DESCRIPTION OF THE TASK: When you spot the word "Also" in a line of the data below, copy that line.

SUPPLIED RECORDS:
***
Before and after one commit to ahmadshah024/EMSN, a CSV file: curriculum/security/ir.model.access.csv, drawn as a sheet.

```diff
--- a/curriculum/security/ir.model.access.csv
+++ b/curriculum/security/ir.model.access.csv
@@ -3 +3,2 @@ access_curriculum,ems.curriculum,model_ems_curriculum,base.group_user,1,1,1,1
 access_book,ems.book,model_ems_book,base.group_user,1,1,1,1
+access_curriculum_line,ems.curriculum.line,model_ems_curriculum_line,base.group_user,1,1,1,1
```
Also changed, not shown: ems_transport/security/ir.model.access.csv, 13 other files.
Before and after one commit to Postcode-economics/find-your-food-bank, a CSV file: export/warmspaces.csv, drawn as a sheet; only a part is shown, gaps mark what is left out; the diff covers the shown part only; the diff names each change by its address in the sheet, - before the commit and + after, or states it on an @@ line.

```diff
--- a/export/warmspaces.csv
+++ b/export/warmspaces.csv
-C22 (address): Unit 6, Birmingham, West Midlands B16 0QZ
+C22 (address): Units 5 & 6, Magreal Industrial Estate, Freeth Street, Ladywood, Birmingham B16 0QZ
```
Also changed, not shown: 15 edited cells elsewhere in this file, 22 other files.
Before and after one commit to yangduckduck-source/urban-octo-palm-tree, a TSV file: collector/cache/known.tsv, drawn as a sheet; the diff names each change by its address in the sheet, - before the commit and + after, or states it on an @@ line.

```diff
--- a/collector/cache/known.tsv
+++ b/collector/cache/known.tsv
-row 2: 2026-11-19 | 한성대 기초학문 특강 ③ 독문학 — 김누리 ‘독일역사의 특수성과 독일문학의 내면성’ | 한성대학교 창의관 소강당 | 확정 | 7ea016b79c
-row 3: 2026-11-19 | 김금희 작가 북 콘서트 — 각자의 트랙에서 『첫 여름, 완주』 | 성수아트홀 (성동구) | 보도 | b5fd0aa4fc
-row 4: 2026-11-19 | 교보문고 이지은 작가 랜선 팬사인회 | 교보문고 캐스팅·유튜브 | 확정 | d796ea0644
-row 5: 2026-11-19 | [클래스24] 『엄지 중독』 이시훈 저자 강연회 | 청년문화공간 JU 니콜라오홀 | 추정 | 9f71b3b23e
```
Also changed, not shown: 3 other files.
***
TASK ANSWER:
Also changed, not shown: ems_transport/security/ir.model.access.csv, 13 other files.
Also changed, not shown: 15 edited cells elsewhere in this file, 22 other files.
Also changed, not shown: 3 other files.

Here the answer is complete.